Discipleship has always been something that God has pressed on my heart. In high school and college, I always tried to give my time and make myself available to doing Bible studies with younger girls and tried to make sure that they knew they were cared about. As much as I may have wanted it, it was always something I had to force into my schedule. It always felt like a sacrifice I was making to choose to take time away from working, studying and hanging out with my friends to do Bible studies with a new believer.
But now God has set me in such a perfect place for it. I’m in Atlanta with a church plant aiming to connect people into a new community. For the first time, I don’t just want those people in my community because I know it’s good for them, but because I actually want godly friends who don’t live an hour away. It’s not this huge sacrifice I am making; it’s just something I eagerly want to do.
In preparing for this, I ordered a new Bible study last week. When I tore that package open and perused through my new Bible study material, I was filled with joy and excitement to start sharing this with new believers. There was just one problem—there was no one to do it with. Having been part of a previous church plant, I’ve learned that discipleship isn’t something I can force people into and it’s not something I am in control of, so I started praying that if God wanted me to invest time into this, he would send me someone willing to learn and to grow in him. Just a few days later, someone came up to me at church and told me that he’s been in contact with a woman we had witnessed to a few weeks back and she wants us to come over and do Bible studies with her.

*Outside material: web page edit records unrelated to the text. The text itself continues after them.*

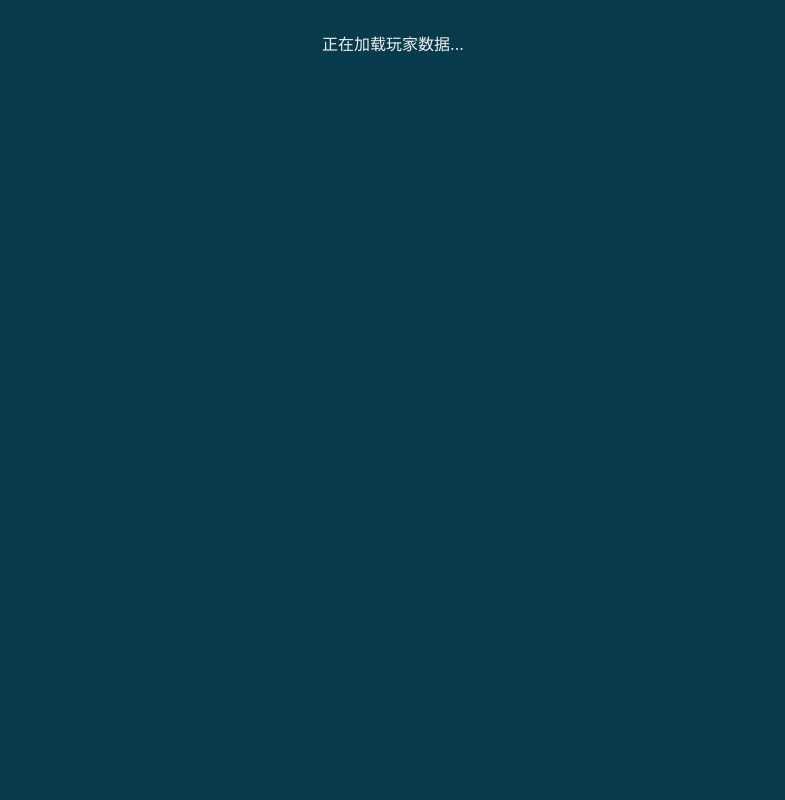
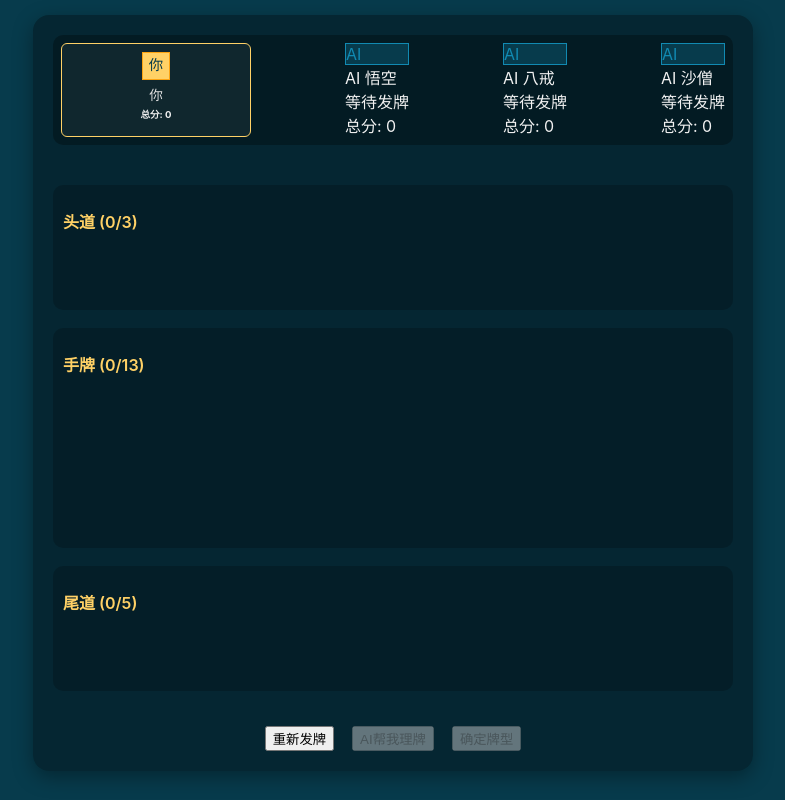
Before and after one commit to wen952555/sss, a React (Create React App) app in the folder frontend/: page / in a window 1280 px wide. Shown: the whole page, without its empty margins (247-1032 px from the left). Built offline with nearby package versions, Linux system fonts and the light colour scheme.

Commit message:
Update App.js

```diff
--- a/frontend/src/App.js
+++ b/frontend/src/App.js
@@ -1,68 +1,66 @@
 // frontend/src/App.js
 import React, { useState, useEffect, useCallback } from 'react';
-// ... (其他 imports 保持不变)
+import { DragDropContext } from 'react-beautiful-dnd';
+import HandArea from './components/HandArea';
+import TopBanner from './components/TopBanner';
+import ComparisonModal from './components/ComparisonModal';
+import { API_BASE_URL } from './config';
+import { mapBackendCardsToFrontendCards } from './logic/card';
+import { evaluateHand, compareEvaluatedHands, HAND_TYPE_NAMES } from './logic/handEvaluator';
+import { findBestThirteenWaterArrangement } from './logic/thirteenWaterAI';
+import { calculateAllPlayerScores } from './logic/scoreCalculator';
 import './App.css';
 
-// ... (常量定义和 createInitialPlayerState 保持不变)
 const DROPPABLE_IDS_PLAYER_PREFIX = "player_";
 const HAND_FIXED_CAPACITIES = { TOP: 3, MIDDLE: 5, BOTTOM: 5 };
 const createInitialPlayerState = (id, name, isAI = false) => ({ id, name, isAI, cards: { TOP: [], MIDDLE: [], BOTTOM: [] }, initial13Cards: [], isArranged: false, isThinking: false, finalArrangement: null, isMisArranged: false, score: 0, roundScore: 0, comparisonResults: {}, confirmedThisRound: false });
 const HUMAN_PLAYER_ID = 'human_player_0';
 
 function App() {
-  // ... (states 保持不变: players, humanMiddleHandLabel, isLoadingDeal, allPlayersArranged, showComparisonModal, gameStarted) ...
-  const [players, setPlayers] = useState(() => [ /* ... */ ]);
+  const [players, setPlayers] = useState(() => [
+    createInitialPlayerState(HUMAN_PLAYER_ID, '你'),
+    createInitialPlayerState('ai_player_1', 'AI 悟空', true),
+    createInitialPlayerState('ai_player_2', 'AI 八戒', true),
+    createInitialPlayerState('ai_player_3', 'AI 沙僧', true),
+  ]);
+
   const humanPlayer = players.find(p => p.id === HUMAN_PLAYER_ID);
   const aiPlayers = players.filter(p => p.isAI);
+
   const [humanMiddleHandLabel, setHumanMiddleHandLabel] = useState('手牌');
   const [isLoadingDeal, setIsLoadingDeal] = useState(false);
   const [allPlayersArranged, setAllPlayersArranged] = useState(false);
   const [showComparisonModal, setShowComparisonModal] = useState(false);
   const [gameStarted, setGameStarted] = useState(false);
 
-  // --- (Helper functions 和大部分 useEffects - 保持不变，此处省略，确保它们在你的文件中是完整的) ---
   const getPlayerDroppableId = (playerId, areaKey) => `${DROPPABLE_IDS_PLAYER_PREFIX}${playerId}_${areaKey}`;
   const checkPlayerFullyArranged = useCallback((player) => { if (!player) return false; return player.cards.TOP.length === HAND_FIXED_CAPACITIES.TOP && player.cards.MIDDLE.length === HAND_FIXED_CAPACITIES.MIDDLE && player.cards.BOTTOM.length === HAND_FIXED_CAPACITIES.BOTTOM; }, []);
-  const evaluateAndSetPlayerArrangement = useCallback((playerId, newCards) => { setPlayers(prevPlayers => prevPlayers.map(p => { if (p.id === playerId) { const isFullyArrangedNow = checkPlayerFullyArranged({cards: newCards}); let finalEval = null; let misArranged = false; if (isFullyArrangedNow) { const topEval = evaluateHand(newCards.TOP); const middleEval = evaluateHand(newCards.MIDDLE); const bottomEval = evaluateHand(newCards.BOTTOM); finalEval = { topEval, middleEval, bottomEval }; if (!p.isAI && (compareEvaluatedHands(topEval, middleEval) > 0 || compareEvaluatedHands(middleEval, bottomEval) > 0)) { misArranged = true; if (misArranged && playerId === HUMAN_PLAYER_ID) alert("注意：你的牌型组合错误（倒水）！"); } } return { ...p, cards: newCards, isArranged: isFullyArrangedNow, finalArrangement: finalEval, isMisArranged: misArranged, isThinking: false, }; } return p; })); }, [checkPlayerFullyArranged]);
-  useEffect(() => {  if (showComparisonModal) return; if (!gameStarted && !isLoadingDeal) return; if (!humanPlayer) return; const isHumanArranged = checkPlayerFullyArranged(humanPlayer); setHumanMiddleHandLabel(isHumanArranged ? '中道' : '手牌'); }, [humanPlayer, checkPlayerFullyArranged, players, showComparisonModal, isLoadingDeal, gameStarted]); // 移除了 gameMessage
+  const evaluateAndSetPlayerArrangement = useCallback((playerId, newCards) => { setPlayers(prevPlayers => prevPlayers.map(p => { if (p.id === playerId) { const isFullyArrangedNow = checkPlayerFullyArranged({cards: newCards}); let finalEval = null; let misArranged = false; if (isFullyArrangedNow) { const topEval = evaluateHand(newCards.TOP); const middleEval = evaluateHand(newCards.MIDDLE); const bottomEval = evaluateHand(newCards.BOTTOM); finalEval = { topEval, middleEval, bottomEval }; if (!p.isAI && (compareEvaluatedHands(topEval, middleEval) > 0 || compareEvaluatedHands(middleEval, bottomEval) > 0)) { misArranged = true; if (misArranged && playerId === HUMAN_PLAYER_ID) alert("注意：你的牌型组合错误（倒水）！"); } } return { ...p, cards: newCards, isArranged: isFullyArrangedNow, finalArrangement: finalEval, isMisArranged: misArranged, isThinking: false, }; } return p; })); }, [checkPlayerFullyArranged]); // evaluateHand, compareEvaluatedHands 都是从外部导入的纯函数，不需要作为此useCallback的依赖
+
+  useEffect(() => {
+    if (showComparisonModal) return;
+    if (!gameStarted && !isLoadingDeal) return;
+    if (!humanPlayer) return;
+    const isHumanArranged = checkPlayerFullyArranged(humanPlayer);
+    setHumanMiddleHandLabel(isHumanArranged ? '中道' : '手牌');
+  }, [humanPlayer, checkPlayerFullyArranged, players, showComparisonModal, isLoadingDeal, gameStarted]);
+
   useEffect(() => { const allArranged = players.every(p => p.isArranged); setAllPlayersArranged(allArranged); }, [players]);
+
   const handleDealNewHand = async () => { setIsLoadingDeal(true); setAllPlayersArranged(false); setShowComparisonModal(false); setGameStarted(true); try { const dealPromises = players.map(player => fetch(`${API_BASE_URL}/api/deal_cards.php`).then(res => { if (!res.ok) throw new Error(`API error for ${player.name}! status: ${res.status}`); return res.json(); })); const results = await Promise.all(dealPromises); const updatedPlayersData = players.map((player, index) => { const dealResult = results[index]; const baseState = createInitialPlayerState(player.id, player.name, player.isAI); if (dealResult.success && dealResult.hand) { const dealtCards = mapBackendCardsToFrontendCards(dealResult.hand); return { ...baseState, score: player.score, initial13Cards: [...dealtCards], cards: { ...baseState.cards, MIDDLE: player.isAI ? [] : dealtCards }, isThinking: player.isAI, }; } console.error(`Failed to deal cards for ${player.name}`, dealResult.message); return {...baseState, score: player.score }; }); setPlayers(updatedPlayersData); updatedPlayersData.filter(p => p.isAI).forEach(aiPlayer => { if (aiPlayer.initial13Cards.length === 13) { autoArrangeAIHand(aiPlayer.id, aiPlayer.initial13Cards); } }); } catch (error) { console.error("Deal New Hand Error:", error); alert(`发牌请求错误: ${error.message}`); setGameStarted(false); } setIsLoadingDeal(false); };
-  const autoArrangeAIHand = useCallback((aiPlayerId, cardsForAI) => { setPlayers(prev => prev.map(p => p.id === aiPlayerId ? { ...p, isThinking: true } : p)); setTimeout(() => { const arrangement = findBestThirteenWaterArrangement(cardsForAI); if (arrangement) { evaluateAndSetPlayerArrangement(aiPlayerId, { TOP: arrangement.top, MIDDLE: arrangement.middle, BOTTOM: arrangement.bottom, }); } else { console.error(`AI ${aiPlayerId} failed to arrange hand.`); setPlayers(prev => prev.map(p => p.id === aiPlayerId ? { ...p, isThinking: false, isArranged: false } : p)); } }, 300 + Math.random() * 1200); }, [evaluateAndSetPlayerArrangement]);
+  const autoArrangeAIHand = useCallback((aiPlayerId, cardsForAI) => { setPlayers(prev => prev.map(p => p.id === aiPlayerId ? { ...p, isThinking: true } : p)); setTimeout(() => { const arrangement = findBestThirteenWaterArrangement(cardsForAI); if (arrangement) { evaluateAndSetPlayerArrangement(aiPlayerId, { TOP: arrangement.top, MIDDLE: arrangement.middle, BOTTOM: arrangement.bottom, }); } else { console.error(`AI ${aiPlayerId} failed to arrange hand.`); setPlayers(prev => prev.map(p => p.id === aiPlayerId ? { ...p, isThinking: false, isArranged: false } : p)); } }, 300 + Math.random() * 1200); }, [evaluateAndSetPlayerArrangement]); // findBestThirteenWaterArrangement 是纯函数
   useEffect(() => { /* 初始不执行任何操作 */ }, []);
   const onDragEnd = (result) => { const { source, destination } = result; if (!destination || !humanPlayer || showComparisonModal) return; const sourceDroppableId = source.droppableId; const destDroppableId = destination.droppableId; if (!sourceDroppableId.startsWith(`${DROPPABLE_IDS_PLAYER_PREFIX}${HUMAN_PLAYER_ID}_`) || !destDroppableId.startsWith(`${DROPPABLE_IDS_PLAYER_PREFIX}${HUMAN_PLAYER_ID}_`)) { return; } const parseAreaFromPlayerId = (idStr) => idStr.substring(idStr.lastIndexOf('_') + 1); const sourceAreaKey = parseAreaFromPlayerId(sourceDroppableId); const destAreaKey = parseAreaFromPlayerId(destDroppableId); const newHumanCards = { ...humanPlayer.cards }; const sourceList = [...newHumanCards[sourceAreaKey]]; const [movedCard] = sourceList.splice(source.index, 1); if (sourceAreaKey === destAreaKey) { sourceList.splice(destination.index, 0, movedCard); newHumanCards[sourceAreaKey] = sourceList; } else { const destList = [...newHumanCards[destAreaKey]]; let destCapacity = (destAreaKey === 'MIDDLE' && !checkPlayerFullyArranged(humanPlayer)) ? 13 : HAND_FIXED_CAPACITIES[destAreaKey]; if (destList.length >= destCapacity) { alert(`此道 (${destAreaKey}) 已满!`); return; } destList.splice(destination.index, 0, movedCard); newHumanCards[sourceAreaKey] = sourceList; newHumanCards[destAreaKey] = destList; } evaluateAndSetPlayerArrangement(HUMAN_PLAYER_ID, newHumanCards); };
   const handleHumanPlayerAISort = () => { if (!humanPlayer || !gameStarted || humanPlayer.isArranged || humanPlayer.isThinking || showComparisonModal) return; const currentCardsInPlay = [ ...humanPlayer.cards.TOP, ...humanPlayer.cards.MIDDLE, ...humanPlayer.cards.BOTTOM, ].filter(Boolean); let cardsToArrange = currentCardsInPlay; if (currentCardsInPlay.length !== 13) { const initialCards = humanPlayer.initial13Cards; if (!initialCards || initialCards.length !== 13) { alert("AI辅助理牌失败：未找到完整的13张初始牌。"); return; } cardsToArrange = [...initialCards]; } setPlayers(prev => prev.map(p => p.id === HUMAN_PLAYER_ID ? { ...p, isThinking: true, cards: {TOP:[], MIDDLE:[], BOTTOM:[]} } : p)); autoArrangeAIHand(HUMAN_PLAYER_ID, cardsToArrange); };
   const handleConfirmHand = () => { if (!humanPlayer || !gameStarted || !humanPlayer.isArranged || showComparisonModal) { if (!showComparisonModal && gameStarted) alert("请先将您的13张牌按3-5-5的组合摆好。"); return; } if (humanPlayer.isMisArranged) { alert("您的牌型组合错误（倒水），请调整！"); return; } setPlayers(prev => prev.map(p => p.id === HUMAN_PLAYER_ID ? {...p, confirmedThisRound: true} : p)); };
-
-  const handleStartCompare = () => {
-    if (!allPlayersArranged) {
-      alert("尚有玩家未完成理牌！");
-      return;
-    }
-    const playersAfterComparison = calculateAllPlayerScores(players, HAND_TYPE_NAMES);
-    const updatedPlayersWithTotalScore = playersAfterComparison.map(p => ({
-        ...p,
-        score: (players.find(op => op.id === p.id)?.score || 0) + (p.roundScore || 0),
-    }));
-    setPlayers(updatedPlayersWithTotalScore);
-    setShowComparisonModal(true);
-  };
-
-  const handleContinueGame = () => {
-    setShowComparisonModal(false);
-    // 可以在这里提示用户点击“重新发牌”，或者如果设计允许，直接触发 handleDealNewHand()
-    // 为了清晰，先只关闭模态框，让用户手动点“重新发牌”
-    // 如果需要自动开始下一局，可以在这里调用 handleDealNewHand()
-    // handleDealNewHand();
-  };
+  const handleStartCompare = () => { if (!allPlayersArranged) { alert("尚有玩家未完成理牌！"); return; } const playersAfterComparison = calculateAllPlayerScores(players, HAND_TYPE_NAMES); const updatedPlayersWithTotalScore = playersAfterComparison.map(p => ({ ...p, score: (players.find(op => op.id === p.id)?.score || 0) + (p.roundScore || 0), })); setPlayers(updatedPlayersWithTotalScore); setShowComparisonModal(true); };
 
   if (!humanPlayer) return <div className="app-container"><p>正在加载玩家数据...</p></div>;
 
-  // ... (计算 humanMiddleCurrentCount 等逻辑保持不变) ...
   const humanMiddleCurrentCount = humanPlayer.cards.MIDDLE.length;
   const humanTopCurrentCount = humanPlayer.cards.TOP.length;
   const humanBottomCurrentCount = humanPlayer.cards.BOTTOM.length;
   const humanMiddleExpectedCount = !checkPlayerFullyArranged(humanPlayer) ? (13 - humanTopCurrentCount - humanBottomCurrentCount) : HAND_FIXED_CAPACITIES.MIDDLE;
-
 
   return (
     <DragDropContext onDragEnd={onDragEnd}>
@@ -94,8 +92,8 @@ function App() {
 
         <ComparisonModal
             isOpen={showComparisonModal}
-            onClose={() => setShowComparisonModal(false)} // 关闭按钮的功能
-            onContinueGame={handleContinueGame} // “继续游戏”按钮的功能
+            onClose={() => {setShowComparisonModal(false);}}
+            onContinueGame={() => {setShowComparisonModal(false); /* 提示用户点重新发牌 */}}
             players={players}
             humanPlayerId={HUMAN_PLAYER_ID}
         />
```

It is such a joy to look back and see the place that God has brought me out of and to experience the joy that comes from a life lived trusting his goodness and his sovereignty. Many of my old dreams died, but now I have a clean slate. I get to watch God replace the old dreams with new, refined dreams. I get to look forward to the future with a better taste of the risks I’m taking in doing so. I am thankful for all of the good that has been and is being produced through the tension of living through lonely seasons. I am thankful that I’m not that girl wasting my nights on fleeting pleasures in effort to replace my eternal purpose. Most of all, I am thankful that I learned I don’t have to live my life forcing everything into place, I just have to faithfully run to God and trust him as I take small steps of obedience. God does the work of making me stand firm in him, but I will only experience his power and joy when I trust him enough to let him lead me.
“For no matter how many promises God has made, they are “Yes” in Christ. And so through him the “Amen” is spoken by us to the glory of God. Now it is God who makes both us and you stand firm in Christ. He anointed us, set his seal of ownership on us, and put his Spirit in our hearts as a deposit, guaranteeing what is to come… Not that we lord it over your faith, but we work with you for your joy, because it is by faith you stand firm.”
2 Corinthians 1:20-22, 24